THE INPUT =
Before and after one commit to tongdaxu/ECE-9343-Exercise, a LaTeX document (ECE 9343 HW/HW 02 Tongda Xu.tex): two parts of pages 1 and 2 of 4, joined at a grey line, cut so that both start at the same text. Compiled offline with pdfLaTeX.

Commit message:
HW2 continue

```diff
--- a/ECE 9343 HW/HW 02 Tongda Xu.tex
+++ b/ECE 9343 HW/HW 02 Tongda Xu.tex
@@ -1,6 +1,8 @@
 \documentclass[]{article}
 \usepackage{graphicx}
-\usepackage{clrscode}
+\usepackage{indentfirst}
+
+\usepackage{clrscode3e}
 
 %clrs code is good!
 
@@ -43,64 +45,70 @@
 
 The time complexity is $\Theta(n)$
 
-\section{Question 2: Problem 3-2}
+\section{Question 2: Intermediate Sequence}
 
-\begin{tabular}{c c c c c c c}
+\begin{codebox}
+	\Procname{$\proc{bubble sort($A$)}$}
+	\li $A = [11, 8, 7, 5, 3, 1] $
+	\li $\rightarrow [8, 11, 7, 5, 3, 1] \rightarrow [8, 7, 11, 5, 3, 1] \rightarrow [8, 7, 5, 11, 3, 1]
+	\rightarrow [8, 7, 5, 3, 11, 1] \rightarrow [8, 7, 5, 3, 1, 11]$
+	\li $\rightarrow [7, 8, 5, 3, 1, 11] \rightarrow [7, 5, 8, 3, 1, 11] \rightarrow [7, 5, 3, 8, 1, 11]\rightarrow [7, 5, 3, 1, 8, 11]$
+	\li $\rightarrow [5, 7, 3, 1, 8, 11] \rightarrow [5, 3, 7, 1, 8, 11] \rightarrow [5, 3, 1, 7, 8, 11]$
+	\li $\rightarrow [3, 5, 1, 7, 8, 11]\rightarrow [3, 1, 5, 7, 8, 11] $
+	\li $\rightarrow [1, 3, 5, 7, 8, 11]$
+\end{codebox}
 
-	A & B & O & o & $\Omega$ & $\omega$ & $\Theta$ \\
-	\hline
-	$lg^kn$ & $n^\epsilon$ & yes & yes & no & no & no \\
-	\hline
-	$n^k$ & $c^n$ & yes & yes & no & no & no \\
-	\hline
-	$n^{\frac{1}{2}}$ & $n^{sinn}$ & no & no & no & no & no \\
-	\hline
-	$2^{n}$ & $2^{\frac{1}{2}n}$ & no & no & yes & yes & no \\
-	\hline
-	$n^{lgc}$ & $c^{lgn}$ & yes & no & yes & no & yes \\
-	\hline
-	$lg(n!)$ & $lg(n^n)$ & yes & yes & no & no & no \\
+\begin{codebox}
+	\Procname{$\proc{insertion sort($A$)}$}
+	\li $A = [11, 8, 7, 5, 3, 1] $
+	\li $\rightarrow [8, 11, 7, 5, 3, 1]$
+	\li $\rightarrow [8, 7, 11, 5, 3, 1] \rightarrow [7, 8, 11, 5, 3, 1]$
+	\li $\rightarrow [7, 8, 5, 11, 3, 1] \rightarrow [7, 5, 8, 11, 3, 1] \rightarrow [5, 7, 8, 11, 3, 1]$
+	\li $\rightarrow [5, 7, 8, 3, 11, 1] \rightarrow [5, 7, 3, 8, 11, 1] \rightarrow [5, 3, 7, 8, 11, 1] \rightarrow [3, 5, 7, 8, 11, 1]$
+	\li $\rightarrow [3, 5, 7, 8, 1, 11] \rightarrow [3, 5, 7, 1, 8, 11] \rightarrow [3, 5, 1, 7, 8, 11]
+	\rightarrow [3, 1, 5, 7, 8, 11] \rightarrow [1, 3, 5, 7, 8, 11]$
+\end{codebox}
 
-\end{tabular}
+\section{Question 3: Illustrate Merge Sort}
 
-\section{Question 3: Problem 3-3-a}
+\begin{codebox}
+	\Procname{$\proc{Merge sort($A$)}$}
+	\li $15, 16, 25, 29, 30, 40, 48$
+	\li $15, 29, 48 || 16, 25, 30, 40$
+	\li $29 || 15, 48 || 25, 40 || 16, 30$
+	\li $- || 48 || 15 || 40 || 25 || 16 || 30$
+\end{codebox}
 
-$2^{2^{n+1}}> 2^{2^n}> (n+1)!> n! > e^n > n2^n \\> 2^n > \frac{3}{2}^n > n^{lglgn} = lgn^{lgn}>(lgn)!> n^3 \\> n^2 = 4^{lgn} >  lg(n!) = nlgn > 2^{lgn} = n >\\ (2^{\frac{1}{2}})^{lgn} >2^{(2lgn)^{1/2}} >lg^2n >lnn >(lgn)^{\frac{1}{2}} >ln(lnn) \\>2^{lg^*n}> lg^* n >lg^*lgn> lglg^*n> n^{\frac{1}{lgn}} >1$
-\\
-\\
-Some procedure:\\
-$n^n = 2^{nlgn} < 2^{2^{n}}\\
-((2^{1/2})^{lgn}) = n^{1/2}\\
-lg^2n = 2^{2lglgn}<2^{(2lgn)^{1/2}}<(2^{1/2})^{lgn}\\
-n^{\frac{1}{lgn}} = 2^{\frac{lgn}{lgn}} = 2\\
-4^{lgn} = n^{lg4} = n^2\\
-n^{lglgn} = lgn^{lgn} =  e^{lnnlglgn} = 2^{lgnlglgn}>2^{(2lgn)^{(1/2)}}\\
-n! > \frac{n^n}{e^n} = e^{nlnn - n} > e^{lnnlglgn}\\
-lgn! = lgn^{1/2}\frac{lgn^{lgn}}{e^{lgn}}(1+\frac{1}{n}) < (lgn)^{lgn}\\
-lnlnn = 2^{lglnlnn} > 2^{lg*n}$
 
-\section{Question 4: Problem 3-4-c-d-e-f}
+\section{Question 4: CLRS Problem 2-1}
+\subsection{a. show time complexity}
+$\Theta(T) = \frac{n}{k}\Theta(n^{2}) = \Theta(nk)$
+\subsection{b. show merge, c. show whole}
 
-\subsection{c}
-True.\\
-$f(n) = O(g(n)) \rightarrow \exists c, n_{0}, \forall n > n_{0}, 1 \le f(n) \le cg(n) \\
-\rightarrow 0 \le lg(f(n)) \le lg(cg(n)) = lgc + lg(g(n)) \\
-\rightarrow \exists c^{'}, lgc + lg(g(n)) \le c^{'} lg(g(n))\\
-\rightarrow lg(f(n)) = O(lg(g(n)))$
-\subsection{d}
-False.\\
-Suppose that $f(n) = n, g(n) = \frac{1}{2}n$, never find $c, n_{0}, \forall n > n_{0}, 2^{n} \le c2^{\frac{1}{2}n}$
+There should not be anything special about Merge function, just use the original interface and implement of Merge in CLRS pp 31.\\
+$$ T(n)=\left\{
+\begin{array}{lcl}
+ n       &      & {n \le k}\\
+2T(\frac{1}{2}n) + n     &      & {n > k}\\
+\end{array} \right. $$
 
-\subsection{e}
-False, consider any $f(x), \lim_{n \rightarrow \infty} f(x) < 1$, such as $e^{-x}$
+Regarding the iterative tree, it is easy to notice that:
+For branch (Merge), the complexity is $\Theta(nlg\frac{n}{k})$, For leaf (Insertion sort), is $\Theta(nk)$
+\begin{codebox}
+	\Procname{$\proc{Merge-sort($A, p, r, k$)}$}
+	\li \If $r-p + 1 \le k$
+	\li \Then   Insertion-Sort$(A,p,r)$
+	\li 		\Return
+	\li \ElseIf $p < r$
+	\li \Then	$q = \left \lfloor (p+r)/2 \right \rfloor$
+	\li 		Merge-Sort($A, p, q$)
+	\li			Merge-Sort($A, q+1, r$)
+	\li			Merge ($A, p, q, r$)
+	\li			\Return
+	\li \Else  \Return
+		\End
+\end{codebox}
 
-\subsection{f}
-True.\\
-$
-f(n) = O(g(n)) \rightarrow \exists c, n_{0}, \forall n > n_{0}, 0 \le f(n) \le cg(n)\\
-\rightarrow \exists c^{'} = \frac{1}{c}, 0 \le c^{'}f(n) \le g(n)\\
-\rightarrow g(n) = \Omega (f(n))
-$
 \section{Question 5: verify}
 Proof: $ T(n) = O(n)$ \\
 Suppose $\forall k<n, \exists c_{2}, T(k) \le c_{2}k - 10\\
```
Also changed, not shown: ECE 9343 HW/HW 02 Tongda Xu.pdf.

PROBLEM STATEMENT =
If a line of the listing contains the string "forall", count it; then report the total alone.

WRITTEN REPLY =
4